- Correct grammar and spelling
- Correct syntax (fluency, consistency, etc)
- Improve clarity
- Improve word choice
- Detect plagiarism
Quizlet is a lifesaver when it comes to vocabulary, whether it’s SAT vocab or chemistry terms. It lets you:
- Create sets of vocabulary
- Practice the sets in 7 different ways
- Use sets others have created
- Practice on multiple devices
All for free!
I’ve used Quizlet for years now, and I’ve never run into any problems other than the increase of ads. Many language teachers also assign assignments through Quizlet, so it’s a good idea to familiarize yourself with it first!
If you’re taking AP classes and they’ve moved online, prep books will be an essential tool.
AP classes are hard. They require a lot of self-teaching, which means a lot of time researching, reading, watching, and reaching out for help.
Before quarantine happened, students could find their teachers easily and ask for help. This was an important step in learning, because getting information from an informed person who knows how you learn is really beneficial!
But now, you’re on your own! Your teachers for the new semester don’t really know you, and you don’t really know the subject!
To bridge the large gap between you and everything related to the subject, you need to start learning by yourself.
An important resource for that is prep books. I’ve used Barron’s AP prep books, because they offer genuinely helpful tips and lessons, as well as practice tests to help you prepare for the real AP test.
Khan Academy is a gift from Sal Khan to all the students in the world. It’s 100% free and has a huge variety of subjects, from 4th Grade Math to AP Macroeconomics.
It has seemingly-unlimited practice problems, full lessons with detailed videos, and full tests for standard tests. It’s also an official partner with the College Board, so the information, curriculum, practice questions, and tests are all in correspondence with the official tests you’re going to take.
Did I mention that it’s completely free?

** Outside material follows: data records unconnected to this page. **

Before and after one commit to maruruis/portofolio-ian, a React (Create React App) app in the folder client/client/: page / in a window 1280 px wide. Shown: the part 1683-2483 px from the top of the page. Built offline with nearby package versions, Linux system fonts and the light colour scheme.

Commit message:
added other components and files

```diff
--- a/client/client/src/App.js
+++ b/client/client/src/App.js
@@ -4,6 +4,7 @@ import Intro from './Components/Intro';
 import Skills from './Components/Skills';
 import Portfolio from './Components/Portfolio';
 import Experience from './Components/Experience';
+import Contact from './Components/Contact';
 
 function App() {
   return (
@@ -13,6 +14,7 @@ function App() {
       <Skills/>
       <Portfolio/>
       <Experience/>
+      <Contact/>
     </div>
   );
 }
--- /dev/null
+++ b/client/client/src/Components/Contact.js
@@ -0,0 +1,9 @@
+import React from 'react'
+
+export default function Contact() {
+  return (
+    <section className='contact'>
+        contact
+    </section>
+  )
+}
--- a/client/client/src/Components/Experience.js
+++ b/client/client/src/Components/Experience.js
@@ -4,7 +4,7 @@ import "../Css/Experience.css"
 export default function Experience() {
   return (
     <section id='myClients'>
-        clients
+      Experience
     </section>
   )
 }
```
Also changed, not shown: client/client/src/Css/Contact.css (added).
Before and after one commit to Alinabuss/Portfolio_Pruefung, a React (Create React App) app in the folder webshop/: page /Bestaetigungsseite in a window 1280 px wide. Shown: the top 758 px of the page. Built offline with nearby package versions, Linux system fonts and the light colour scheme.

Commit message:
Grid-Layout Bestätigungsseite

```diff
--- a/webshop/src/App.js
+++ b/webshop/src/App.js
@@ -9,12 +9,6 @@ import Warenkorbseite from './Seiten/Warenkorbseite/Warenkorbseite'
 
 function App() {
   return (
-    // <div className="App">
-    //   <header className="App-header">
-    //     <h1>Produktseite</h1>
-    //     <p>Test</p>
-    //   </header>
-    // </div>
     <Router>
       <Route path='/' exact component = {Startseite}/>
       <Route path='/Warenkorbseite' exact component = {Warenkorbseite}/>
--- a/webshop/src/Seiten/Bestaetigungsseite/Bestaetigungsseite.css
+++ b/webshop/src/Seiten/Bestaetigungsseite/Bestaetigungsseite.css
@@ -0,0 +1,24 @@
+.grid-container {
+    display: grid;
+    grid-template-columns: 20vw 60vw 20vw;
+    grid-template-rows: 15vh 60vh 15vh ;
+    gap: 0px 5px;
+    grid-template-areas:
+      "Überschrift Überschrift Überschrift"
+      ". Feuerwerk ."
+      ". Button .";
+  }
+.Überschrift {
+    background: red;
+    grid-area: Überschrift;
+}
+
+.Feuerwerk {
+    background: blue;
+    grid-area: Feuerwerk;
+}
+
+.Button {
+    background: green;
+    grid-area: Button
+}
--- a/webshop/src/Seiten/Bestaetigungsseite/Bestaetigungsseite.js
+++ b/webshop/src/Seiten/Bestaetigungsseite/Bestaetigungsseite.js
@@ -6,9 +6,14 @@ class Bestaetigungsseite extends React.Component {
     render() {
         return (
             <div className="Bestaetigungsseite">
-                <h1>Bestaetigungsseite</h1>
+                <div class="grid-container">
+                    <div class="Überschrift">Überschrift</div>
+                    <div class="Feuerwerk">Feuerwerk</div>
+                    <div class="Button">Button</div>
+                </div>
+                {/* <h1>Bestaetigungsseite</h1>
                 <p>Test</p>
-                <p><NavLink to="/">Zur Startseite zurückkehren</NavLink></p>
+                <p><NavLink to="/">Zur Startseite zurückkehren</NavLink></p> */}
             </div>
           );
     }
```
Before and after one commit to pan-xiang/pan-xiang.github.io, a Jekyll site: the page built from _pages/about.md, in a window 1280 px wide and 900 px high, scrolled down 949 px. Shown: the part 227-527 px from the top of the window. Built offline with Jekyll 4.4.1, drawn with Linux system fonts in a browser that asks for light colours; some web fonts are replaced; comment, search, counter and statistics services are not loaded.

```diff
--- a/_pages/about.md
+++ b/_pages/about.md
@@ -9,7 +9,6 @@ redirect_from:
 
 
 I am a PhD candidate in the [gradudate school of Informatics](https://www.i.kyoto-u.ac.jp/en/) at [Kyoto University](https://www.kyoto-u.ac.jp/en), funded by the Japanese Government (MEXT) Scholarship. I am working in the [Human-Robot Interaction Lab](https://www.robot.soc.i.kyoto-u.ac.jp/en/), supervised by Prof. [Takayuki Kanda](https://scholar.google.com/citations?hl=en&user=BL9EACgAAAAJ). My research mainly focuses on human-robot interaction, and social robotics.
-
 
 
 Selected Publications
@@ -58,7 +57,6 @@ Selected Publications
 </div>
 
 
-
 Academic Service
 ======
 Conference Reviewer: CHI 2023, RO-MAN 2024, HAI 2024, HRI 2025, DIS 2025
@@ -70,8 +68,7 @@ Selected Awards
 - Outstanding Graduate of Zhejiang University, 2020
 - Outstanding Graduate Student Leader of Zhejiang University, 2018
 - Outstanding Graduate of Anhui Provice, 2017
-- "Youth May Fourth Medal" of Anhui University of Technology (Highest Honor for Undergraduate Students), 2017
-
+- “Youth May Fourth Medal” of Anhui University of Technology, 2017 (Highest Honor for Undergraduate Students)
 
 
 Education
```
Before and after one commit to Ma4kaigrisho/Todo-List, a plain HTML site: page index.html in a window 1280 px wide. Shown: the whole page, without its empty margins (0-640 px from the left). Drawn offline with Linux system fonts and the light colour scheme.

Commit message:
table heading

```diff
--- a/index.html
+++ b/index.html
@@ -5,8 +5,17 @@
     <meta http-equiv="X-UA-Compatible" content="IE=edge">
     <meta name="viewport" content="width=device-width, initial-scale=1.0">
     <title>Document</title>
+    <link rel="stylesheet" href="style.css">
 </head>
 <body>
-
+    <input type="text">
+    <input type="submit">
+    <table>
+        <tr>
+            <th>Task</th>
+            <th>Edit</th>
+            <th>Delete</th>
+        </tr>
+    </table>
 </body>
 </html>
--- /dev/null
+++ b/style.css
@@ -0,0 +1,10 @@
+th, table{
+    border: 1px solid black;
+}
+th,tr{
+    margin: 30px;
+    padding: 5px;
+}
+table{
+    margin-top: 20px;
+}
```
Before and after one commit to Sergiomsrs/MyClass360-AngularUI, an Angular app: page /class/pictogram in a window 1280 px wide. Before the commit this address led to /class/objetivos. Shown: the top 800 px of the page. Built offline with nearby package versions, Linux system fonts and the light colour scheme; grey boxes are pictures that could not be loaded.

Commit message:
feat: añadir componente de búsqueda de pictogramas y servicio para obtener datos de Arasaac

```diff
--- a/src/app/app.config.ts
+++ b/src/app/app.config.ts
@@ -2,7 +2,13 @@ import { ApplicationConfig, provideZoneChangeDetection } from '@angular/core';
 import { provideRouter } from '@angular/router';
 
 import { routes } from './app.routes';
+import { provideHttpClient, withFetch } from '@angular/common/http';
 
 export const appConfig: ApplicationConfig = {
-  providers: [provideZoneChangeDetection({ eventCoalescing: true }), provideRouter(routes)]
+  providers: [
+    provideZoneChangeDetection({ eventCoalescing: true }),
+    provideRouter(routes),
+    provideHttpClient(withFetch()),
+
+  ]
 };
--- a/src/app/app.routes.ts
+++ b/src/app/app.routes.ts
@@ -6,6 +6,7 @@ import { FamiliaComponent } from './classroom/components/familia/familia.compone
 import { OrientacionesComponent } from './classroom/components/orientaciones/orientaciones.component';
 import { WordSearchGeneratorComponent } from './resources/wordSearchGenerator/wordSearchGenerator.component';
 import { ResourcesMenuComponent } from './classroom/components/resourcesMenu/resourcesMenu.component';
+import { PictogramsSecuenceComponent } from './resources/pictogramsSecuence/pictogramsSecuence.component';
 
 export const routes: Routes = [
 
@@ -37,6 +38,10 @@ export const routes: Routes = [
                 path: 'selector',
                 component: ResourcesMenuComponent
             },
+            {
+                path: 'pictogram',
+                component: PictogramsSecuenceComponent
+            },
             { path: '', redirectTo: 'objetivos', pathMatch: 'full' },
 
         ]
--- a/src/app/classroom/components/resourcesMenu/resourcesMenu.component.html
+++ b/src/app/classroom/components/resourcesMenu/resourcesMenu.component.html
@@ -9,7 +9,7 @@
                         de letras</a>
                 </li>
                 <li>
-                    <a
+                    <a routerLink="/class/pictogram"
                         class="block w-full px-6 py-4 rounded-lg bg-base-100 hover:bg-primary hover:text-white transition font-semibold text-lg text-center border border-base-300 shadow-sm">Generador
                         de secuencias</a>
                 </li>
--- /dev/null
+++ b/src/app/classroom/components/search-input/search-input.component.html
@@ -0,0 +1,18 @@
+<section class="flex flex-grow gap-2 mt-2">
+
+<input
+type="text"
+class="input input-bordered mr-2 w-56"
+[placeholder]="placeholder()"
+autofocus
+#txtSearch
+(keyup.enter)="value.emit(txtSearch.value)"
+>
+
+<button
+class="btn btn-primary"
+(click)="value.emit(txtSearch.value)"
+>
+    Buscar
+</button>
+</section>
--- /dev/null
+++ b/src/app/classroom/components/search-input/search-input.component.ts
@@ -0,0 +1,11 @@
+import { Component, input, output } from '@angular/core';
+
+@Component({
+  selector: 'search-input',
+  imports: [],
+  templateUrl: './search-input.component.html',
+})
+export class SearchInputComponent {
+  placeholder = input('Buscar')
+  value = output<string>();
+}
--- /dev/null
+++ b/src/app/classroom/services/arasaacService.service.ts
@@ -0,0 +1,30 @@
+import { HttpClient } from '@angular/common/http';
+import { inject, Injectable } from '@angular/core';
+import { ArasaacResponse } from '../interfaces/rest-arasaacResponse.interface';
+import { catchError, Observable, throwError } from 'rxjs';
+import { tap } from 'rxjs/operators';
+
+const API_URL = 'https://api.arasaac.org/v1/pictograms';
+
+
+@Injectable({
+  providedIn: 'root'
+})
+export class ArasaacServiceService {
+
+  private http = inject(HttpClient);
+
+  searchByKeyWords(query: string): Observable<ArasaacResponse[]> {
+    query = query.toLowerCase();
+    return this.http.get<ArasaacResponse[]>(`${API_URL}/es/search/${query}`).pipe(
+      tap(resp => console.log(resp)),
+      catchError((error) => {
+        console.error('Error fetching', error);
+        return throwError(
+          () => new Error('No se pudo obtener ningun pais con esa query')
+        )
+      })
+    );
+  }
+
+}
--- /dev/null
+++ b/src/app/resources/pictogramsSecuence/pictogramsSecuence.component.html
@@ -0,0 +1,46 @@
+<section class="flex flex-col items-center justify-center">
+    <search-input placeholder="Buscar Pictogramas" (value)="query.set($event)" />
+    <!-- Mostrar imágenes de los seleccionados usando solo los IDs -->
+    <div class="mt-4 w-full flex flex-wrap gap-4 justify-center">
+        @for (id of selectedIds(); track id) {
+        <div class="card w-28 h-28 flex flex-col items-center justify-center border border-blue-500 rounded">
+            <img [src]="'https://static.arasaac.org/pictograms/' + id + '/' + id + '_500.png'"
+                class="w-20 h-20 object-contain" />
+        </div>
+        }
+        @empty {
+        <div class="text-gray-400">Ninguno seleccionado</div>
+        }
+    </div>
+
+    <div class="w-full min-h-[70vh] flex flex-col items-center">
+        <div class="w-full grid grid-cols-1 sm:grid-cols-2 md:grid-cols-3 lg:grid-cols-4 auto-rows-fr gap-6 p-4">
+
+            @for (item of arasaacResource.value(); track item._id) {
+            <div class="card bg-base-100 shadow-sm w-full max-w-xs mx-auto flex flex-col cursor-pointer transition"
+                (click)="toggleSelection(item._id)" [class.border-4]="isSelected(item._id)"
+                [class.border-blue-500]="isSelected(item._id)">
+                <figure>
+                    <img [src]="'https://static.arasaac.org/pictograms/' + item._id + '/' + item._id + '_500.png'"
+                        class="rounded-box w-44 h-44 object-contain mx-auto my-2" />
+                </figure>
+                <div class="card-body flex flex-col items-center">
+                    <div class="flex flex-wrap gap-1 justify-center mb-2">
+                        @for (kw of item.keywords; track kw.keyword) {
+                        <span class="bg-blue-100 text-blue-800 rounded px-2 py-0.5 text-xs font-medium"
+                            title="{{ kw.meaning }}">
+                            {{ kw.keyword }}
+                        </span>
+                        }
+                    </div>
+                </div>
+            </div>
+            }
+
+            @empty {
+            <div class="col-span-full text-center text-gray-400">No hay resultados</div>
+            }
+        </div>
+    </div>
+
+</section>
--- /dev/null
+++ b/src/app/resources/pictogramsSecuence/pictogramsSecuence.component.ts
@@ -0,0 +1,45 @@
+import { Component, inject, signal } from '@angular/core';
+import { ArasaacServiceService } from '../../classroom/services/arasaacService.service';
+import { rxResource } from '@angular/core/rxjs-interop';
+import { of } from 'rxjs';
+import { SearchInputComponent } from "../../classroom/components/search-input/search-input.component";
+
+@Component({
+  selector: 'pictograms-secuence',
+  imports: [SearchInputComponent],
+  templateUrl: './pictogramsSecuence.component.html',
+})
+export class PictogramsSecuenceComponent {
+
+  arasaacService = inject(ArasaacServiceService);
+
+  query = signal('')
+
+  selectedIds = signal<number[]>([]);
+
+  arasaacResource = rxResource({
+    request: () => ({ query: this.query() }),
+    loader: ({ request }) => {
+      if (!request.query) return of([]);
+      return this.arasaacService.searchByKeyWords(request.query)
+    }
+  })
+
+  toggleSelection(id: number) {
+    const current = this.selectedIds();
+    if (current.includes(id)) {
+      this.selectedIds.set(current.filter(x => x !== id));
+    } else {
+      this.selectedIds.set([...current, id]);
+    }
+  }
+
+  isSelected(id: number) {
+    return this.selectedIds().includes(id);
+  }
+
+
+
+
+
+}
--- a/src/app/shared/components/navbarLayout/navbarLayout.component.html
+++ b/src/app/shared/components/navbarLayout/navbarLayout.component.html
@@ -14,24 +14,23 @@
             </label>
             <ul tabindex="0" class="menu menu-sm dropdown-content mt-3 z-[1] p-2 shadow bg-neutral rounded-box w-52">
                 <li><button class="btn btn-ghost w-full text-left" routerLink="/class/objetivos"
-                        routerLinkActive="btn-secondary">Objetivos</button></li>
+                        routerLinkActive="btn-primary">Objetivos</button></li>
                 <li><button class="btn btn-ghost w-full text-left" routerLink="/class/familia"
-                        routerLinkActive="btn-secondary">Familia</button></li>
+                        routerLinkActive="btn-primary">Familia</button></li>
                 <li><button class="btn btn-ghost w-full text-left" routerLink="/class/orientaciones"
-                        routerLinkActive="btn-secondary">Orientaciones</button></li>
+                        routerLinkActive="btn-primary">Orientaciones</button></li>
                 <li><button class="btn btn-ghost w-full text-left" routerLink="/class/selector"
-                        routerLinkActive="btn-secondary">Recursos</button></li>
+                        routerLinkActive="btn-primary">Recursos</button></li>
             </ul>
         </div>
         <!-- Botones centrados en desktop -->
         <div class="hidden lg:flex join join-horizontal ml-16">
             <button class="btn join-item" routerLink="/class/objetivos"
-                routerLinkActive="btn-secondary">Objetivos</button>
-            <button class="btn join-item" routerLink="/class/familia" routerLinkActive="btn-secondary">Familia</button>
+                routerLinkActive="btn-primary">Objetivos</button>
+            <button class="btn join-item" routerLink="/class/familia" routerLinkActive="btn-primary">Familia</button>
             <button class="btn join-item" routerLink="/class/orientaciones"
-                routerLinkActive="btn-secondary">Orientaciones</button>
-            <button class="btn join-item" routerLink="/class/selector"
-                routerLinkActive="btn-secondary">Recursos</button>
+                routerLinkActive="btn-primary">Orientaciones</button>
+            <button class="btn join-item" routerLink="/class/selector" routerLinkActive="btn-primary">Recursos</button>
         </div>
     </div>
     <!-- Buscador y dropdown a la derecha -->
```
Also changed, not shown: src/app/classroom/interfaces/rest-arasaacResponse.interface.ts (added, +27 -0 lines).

If you didn’t know, AP tests are scored out of 5. “Fiveable” is a play on that, because this is a website that helps you prepare for AP tests and possibly get a 5!
Fiveable is free except for certain courses, livestreams, and others that require individual payments. In my experience, all its free resources have been enough for extra studying.
It has an extremely aesthetic interface and should appeal very much to high schoolers. It offers information for most AP classes and has study guides and other information for each unit and each concept, etc.
However, you should not depend on Fiveable to learn all your information. You should have basic knowledge of everything already (likely from prep books), and use Fiveable to strengthen everything.
There are many ways you can get access to ebooks, but Project Gutenberg is one of the most well-known and full libraries.
It contains over 60,000 free ebooks for you to either read online, download for Kindle, or download as an .epub file.
Just keep in mind that Project Gutenberg mainly has older literary works (before the 20th century), so it’s a great source if you need to read classics for English class, but not quite if you’re looking for the newest novels to read.
Online school comes with many challenges, probably much more than a traditional school. But don’t be afraid to use all the tools you can to ensure that you succeed in online school!
Whether you need some help with time management, productivity, self-learning, or studying, one of these should help you!
If you’re looking for more posts like these, why not give these a look?